— Activity —
All entries are to be quoted exactly; the images stay out of the copy.
====
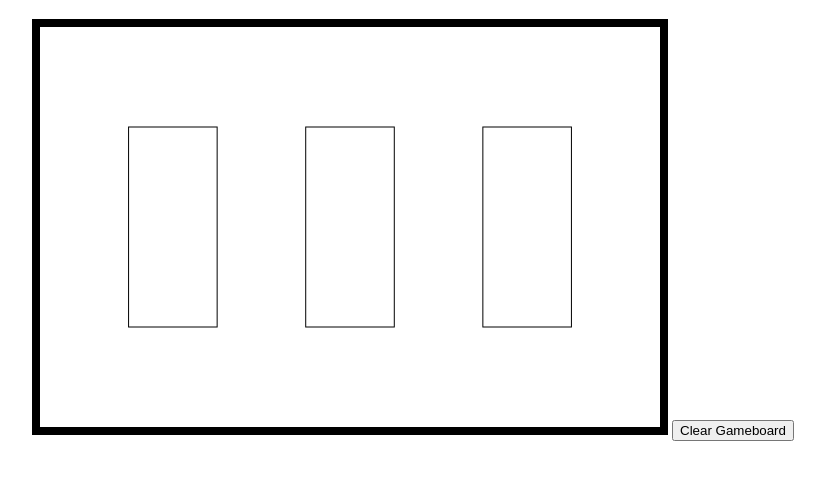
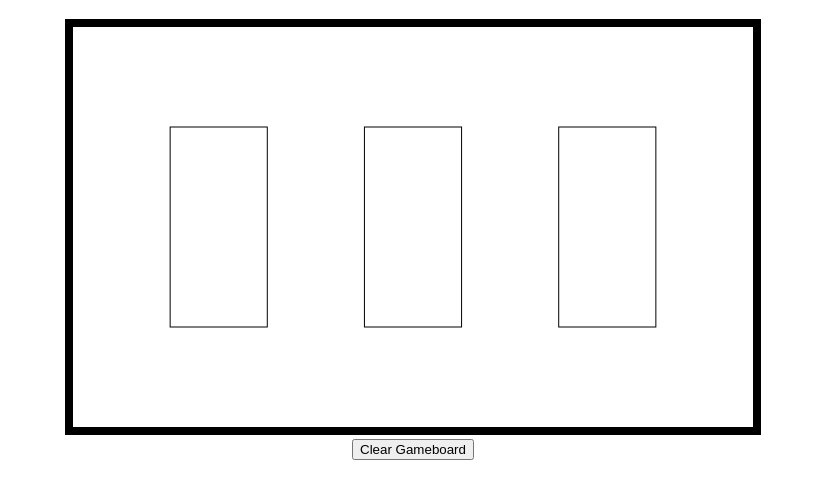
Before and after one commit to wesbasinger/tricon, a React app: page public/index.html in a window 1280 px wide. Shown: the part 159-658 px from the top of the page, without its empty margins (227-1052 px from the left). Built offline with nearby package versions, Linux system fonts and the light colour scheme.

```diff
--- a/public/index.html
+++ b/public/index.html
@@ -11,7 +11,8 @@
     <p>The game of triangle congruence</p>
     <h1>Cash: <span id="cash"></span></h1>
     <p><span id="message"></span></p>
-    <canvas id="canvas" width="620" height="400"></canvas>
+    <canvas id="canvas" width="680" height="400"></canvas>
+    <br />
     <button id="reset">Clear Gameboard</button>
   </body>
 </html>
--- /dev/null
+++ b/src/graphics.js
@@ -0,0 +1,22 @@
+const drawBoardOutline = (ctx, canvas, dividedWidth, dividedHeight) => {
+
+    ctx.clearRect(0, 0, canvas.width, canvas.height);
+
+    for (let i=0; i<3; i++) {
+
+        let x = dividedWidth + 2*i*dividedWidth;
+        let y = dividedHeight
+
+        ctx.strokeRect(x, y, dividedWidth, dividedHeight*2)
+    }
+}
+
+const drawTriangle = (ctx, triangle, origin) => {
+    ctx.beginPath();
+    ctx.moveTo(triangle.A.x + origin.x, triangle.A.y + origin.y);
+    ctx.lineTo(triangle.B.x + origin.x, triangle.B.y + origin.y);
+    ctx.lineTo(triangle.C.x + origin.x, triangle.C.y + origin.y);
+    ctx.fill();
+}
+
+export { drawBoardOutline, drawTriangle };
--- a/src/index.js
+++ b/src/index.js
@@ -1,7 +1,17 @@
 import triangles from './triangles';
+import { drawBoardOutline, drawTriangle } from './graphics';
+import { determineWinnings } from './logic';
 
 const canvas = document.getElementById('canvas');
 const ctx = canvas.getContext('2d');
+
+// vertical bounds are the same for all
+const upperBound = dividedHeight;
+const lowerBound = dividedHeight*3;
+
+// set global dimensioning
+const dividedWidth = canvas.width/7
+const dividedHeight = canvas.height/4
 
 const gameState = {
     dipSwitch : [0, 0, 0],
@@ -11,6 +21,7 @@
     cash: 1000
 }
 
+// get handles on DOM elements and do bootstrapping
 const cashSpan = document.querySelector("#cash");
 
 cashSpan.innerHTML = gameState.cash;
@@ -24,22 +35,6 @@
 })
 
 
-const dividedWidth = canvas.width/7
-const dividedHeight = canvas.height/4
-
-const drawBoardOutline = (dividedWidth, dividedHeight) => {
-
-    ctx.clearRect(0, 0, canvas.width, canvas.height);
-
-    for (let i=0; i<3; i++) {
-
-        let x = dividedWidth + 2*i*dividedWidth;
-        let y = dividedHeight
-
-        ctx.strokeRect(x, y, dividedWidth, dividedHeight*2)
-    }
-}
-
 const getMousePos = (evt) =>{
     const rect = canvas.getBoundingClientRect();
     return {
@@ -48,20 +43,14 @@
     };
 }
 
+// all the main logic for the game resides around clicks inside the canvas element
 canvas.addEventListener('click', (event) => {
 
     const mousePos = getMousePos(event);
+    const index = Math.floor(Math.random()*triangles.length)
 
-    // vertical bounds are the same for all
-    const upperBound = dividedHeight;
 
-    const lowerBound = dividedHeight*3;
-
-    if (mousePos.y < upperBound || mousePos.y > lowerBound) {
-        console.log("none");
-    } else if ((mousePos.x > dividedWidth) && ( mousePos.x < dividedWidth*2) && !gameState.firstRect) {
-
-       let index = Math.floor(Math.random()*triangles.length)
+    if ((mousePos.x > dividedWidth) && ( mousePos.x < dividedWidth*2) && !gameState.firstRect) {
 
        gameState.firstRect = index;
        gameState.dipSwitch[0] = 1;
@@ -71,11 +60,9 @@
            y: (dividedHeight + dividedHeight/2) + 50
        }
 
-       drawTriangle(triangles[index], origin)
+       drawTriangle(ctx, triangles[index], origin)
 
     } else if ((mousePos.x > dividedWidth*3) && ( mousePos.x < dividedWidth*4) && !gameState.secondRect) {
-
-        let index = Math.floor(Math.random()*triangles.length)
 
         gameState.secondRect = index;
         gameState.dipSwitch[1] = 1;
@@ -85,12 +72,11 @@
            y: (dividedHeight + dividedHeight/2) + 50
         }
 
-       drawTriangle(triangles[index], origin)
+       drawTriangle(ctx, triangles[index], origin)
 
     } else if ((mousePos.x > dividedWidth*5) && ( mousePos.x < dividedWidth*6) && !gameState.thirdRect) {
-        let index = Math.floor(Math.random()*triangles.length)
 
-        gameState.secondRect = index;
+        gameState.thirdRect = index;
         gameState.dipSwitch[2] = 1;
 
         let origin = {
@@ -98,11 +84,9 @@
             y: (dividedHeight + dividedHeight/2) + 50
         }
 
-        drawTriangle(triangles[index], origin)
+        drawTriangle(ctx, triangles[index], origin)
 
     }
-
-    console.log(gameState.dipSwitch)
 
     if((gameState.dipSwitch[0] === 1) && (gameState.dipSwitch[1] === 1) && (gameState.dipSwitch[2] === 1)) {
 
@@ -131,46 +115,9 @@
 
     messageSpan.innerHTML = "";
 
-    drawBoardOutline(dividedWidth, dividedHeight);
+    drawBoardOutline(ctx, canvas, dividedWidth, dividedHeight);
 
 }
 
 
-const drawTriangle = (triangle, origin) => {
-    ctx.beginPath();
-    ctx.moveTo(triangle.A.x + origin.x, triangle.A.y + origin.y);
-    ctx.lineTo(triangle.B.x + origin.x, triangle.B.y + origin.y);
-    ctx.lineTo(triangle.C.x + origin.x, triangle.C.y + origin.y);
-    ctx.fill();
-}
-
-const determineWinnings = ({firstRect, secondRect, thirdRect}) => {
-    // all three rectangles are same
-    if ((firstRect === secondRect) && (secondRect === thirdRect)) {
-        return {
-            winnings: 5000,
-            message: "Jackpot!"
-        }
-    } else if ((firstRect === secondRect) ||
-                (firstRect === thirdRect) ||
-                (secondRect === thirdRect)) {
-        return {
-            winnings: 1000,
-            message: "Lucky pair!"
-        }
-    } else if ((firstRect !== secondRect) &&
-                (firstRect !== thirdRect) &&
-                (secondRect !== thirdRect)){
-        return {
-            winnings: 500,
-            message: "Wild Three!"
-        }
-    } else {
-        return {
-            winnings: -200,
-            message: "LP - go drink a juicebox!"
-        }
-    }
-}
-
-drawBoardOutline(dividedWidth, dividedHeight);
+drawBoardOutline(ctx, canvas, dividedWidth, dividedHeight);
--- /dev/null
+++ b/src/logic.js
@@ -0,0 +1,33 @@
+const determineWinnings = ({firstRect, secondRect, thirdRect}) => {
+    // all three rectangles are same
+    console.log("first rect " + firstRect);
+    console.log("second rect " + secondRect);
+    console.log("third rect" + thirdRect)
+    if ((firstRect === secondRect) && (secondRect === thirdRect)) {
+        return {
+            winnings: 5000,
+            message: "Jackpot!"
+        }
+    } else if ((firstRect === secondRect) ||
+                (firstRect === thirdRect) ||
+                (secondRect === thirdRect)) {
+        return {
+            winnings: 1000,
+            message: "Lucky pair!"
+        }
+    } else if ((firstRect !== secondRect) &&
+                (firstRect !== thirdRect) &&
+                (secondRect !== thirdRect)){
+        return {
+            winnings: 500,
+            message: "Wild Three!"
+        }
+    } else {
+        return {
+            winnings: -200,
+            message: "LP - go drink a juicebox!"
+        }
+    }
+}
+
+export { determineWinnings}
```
====
— Result for this task —
Before and after one commit to wesbasinger/tricon, a React app: page public/index.html in a window 1280 px wide. Shown: the part 159-658 px from the top of the page, without its empty margins (227-1052 px from the left). Built offline with nearby package versions, Linux system fonts and the light colour scheme.

```diff
--- a/public/index.html
+++ b/public/index.html
@@ -11,7 +11,8 @@
     <p>The game of triangle congruence</p>
     <h1>Cash: <span id="cash"></span></h1>
     <p><span id="message"></span></p>
-    <canvas id="canvas" width="620" height="400"></canvas>
+    <canvas id="canvas" width="680" height="400"></canvas>
+    <br />
     <button id="reset">Clear Gameboard</button>
   </body>
 </html>
--- /dev/null
+++ b/src/graphics.js
@@ -0,0 +1,22 @@
+const drawBoardOutline = (ctx, canvas, dividedWidth, dividedHeight) => {
+
+    ctx.clearRect(0, 0, canvas.width, canvas.height);
+
+    for (let i=0; i<3; i++) {
+
+        let x = dividedWidth + 2*i*dividedWidth;
+        let y = dividedHeight
+
+        ctx.strokeRect(x, y, dividedWidth, dividedHeight*2)
+    }
+}
+
+const drawTriangle = (ctx, triangle, origin) => {
+    ctx.beginPath();
+    ctx.moveTo(triangle.A.x + origin.x, triangle.A.y + origin.y);
+    ctx.lineTo(triangle.B.x + origin.x, triangle.B.y + origin.y);
+    ctx.lineTo(triangle.C.x + origin.x, triangle.C.y + origin.y);
+    ctx.fill();
+}
+
+export { drawBoardOutline, drawTriangle };
--- a/src/index.js
+++ b/src/index.js
@@ -1,7 +1,17 @@
 import triangles from './triangles';
+import { drawBoardOutline, drawTriangle } from './graphics';
+import { determineWinnings } from './logic';
 
 const canvas = document.getElementById('canvas');
 const ctx = canvas.getContext('2d');
+
+// vertical bounds are the same for all
+const upperBound = dividedHeight;
+const lowerBound = dividedHeight*3;
+
+// set global dimensioning
+const dividedWidth = canvas.width/7
+const dividedHeight = canvas.height/4
 
 const gameState = {
     dipSwitch : [0, 0, 0],
@@ -11,6 +21,7 @@
     cash: 1000
 }
 
+// get handles on DOM elements and do bootstrapping
 const cashSpan = document.querySelector("#cash");
 
 cashSpan.innerHTML = gameState.cash;
@@ -24,22 +35,6 @@
 })
 
 
-const dividedWidth = canvas.width/7
-const dividedHeight = canvas.height/4
-
-const drawBoardOutline = (dividedWidth, dividedHeight) => {
-
-    ctx.clearRect(0, 0, canvas.width, canvas.height);
-
-    for (let i=0; i<3; i++) {
-
-        let x = dividedWidth + 2*i*dividedWidth;
-        let y = dividedHeight
-
-        ctx.strokeRect(x, y, dividedWidth, dividedHeight*2)
-    }
-}
-
 const getMousePos = (evt) =>{
     const rect = canvas.getBoundingClientRect();
     return {
@@ -48,20 +43,14 @@
     };
 }
 
+// all the main logic for the game resides around clicks inside the canvas element
 canvas.addEventListener('click', (event) => {
 
     const mousePos = getMousePos(event);
+    const index = Math.floor(Math.random()*triangles.length)
 
-    // vertical bounds are the same for all
-    const upperBound = dividedHeight;
 
-    const lowerBound = dividedHeight*3;
-
-    if (mousePos.y < upperBound || mousePos.y > lowerBound) {
-        console.log("none");
-    } else if ((mousePos.x > dividedWidth) && ( mousePos.x < dividedWidth*2) && !gameState.firstRect) {
-
-       let index = Math.floor(Math.random()*triangles.length)
+    if ((mousePos.x > dividedWidth) && ( mousePos.x < dividedWidth*2) && !gameState.firstRect) {
 
        gameState.firstRect = index;
        gameState.dipSwitch[0] = 1;
@@ -71,11 +60,9 @@
            y: (dividedHeight + dividedHeight/2) + 50
        }
 
-       drawTriangle(triangles[index], origin)
+       drawTriangle(ctx, triangles[index], origin)
 
     } else if ((mousePos.x > dividedWidth*3) && ( mousePos.x < dividedWidth*4) && !gameState.secondRect) {
-
-        let index = Math.floor(Math.random()*triangles.length)
 
         gameState.secondRect = index;
         gameState.dipSwitch[1] = 1;
@@ -85,12 +72,11 @@
            y: (dividedHeight + dividedHeight/2) + 50
         }
 
-       drawTriangle(triangles[index], origin)
+       drawTriangle(ctx, triangles[index], origin)
 
     } else if ((mousePos.x > dividedWidth*5) && ( mousePos.x < dividedWidth*6) && !gameState.thirdRect) {
-        let index = Math.floor(Math.random()*triangles.length)
 
-        gameState.secondRect = index;
+        gameState.thirdRect = index;
         gameState.dipSwitch[2] = 1;
 
         let origin = {
@@ -98,11 +84,9 @@
             y: (dividedHeight + dividedHeight/2) + 50
         }
 
-        drawTriangle(triangles[index], origin)
+        drawTriangle(ctx, triangles[index], origin)
 
     }
-
-    console.log(gameState.dipSwitch)
 
     if((gameState.dipSwitch[0] === 1) && (gameState.dipSwitch[1] === 1) && (gameState.dipSwitch[2] === 1)) {
 
@@ -131,46 +115,9 @@
 
     messageSpan.innerHTML = "";
 
-    drawBoardOutline(dividedWidth, dividedHeight);
+    drawBoardOutline(ctx, canvas, dividedWidth, dividedHeight);
 
 }
 
 
-const drawTriangle = (triangle, origin) => {
-    ctx.beginPath();
-    ctx.moveTo(triangle.A.x + origin.x, triangle.A.y + origin.y);
-    ctx.lineTo(triangle.B.x + origin.x, triangle.B.y + origin.y);
-    ctx.lineTo(triangle.C.x + origin.x, triangle.C.y + origin.y);
-    ctx.fill();
-}
-
-const determineWinnings = ({firstRect, secondRect, thirdRect}) => {
-    // all three rectangles are same
-    if ((firstRect === secondRect) && (secondRect === thirdRect)) {
-        return {
-            winnings: 5000,
-            message: "Jackpot!"
-        }
-    } else if ((firstRect === secondRect) ||
-                (firstRect === thirdRect) ||
-                (secondRect === thirdRect)) {
-        return {
-            winnings: 1000,
-            message: "Lucky pair!"
-        }
-    } else if ((firstRect !== secondRect) &&
-                (firstRect !== thirdRect) &&
-                (secondRect !== thirdRect)){
-        return {
-            winnings: 500,
-            message: "Wild Three!"
-        }
-    } else {
-        return {
-            winnings: -200,
-            message: "LP - go drink a juicebox!"
-        }
-    }
-}
-
-drawBoardOutline(dividedWidth, dividedHeight);
+drawBoardOutline(ctx, canvas, dividedWidth, dividedHeight);
--- /dev/null
+++ b/src/logic.js
@@ -0,0 +1,33 @@
+const determineWinnings = ({firstRect, secondRect, thirdRect}) => {
+    // all three rectangles are same
+    console.log("first rect " + firstRect);
+    console.log("second rect " + secondRect);
+    console.log("third rect" + thirdRect)
+    if ((firstRect === secondRect) && (secondRect === thirdRect)) {
+        return {
+            winnings: 5000,
+            message: "Jackpot!"
+        }
+    } else if ((firstRect === secondRect) ||
+                (firstRect === thirdRect) ||
+                (secondRect === thirdRect)) {
+        return {
+            winnings: 1000,
+            message: "Lucky pair!"
+        }
+    } else if ((firstRect !== secondRect) &&
+                (firstRect !== thirdRect) &&
+                (secondRect !== thirdRect)){
+        return {
+            winnings: 500,
+            message: "Wild Three!"
+        }
+    } else {
+        return {
+            winnings: -200,
+            message: "LP - go drink a juicebox!"
+        }
+    }
+}
+
+export { determineWinnings}
```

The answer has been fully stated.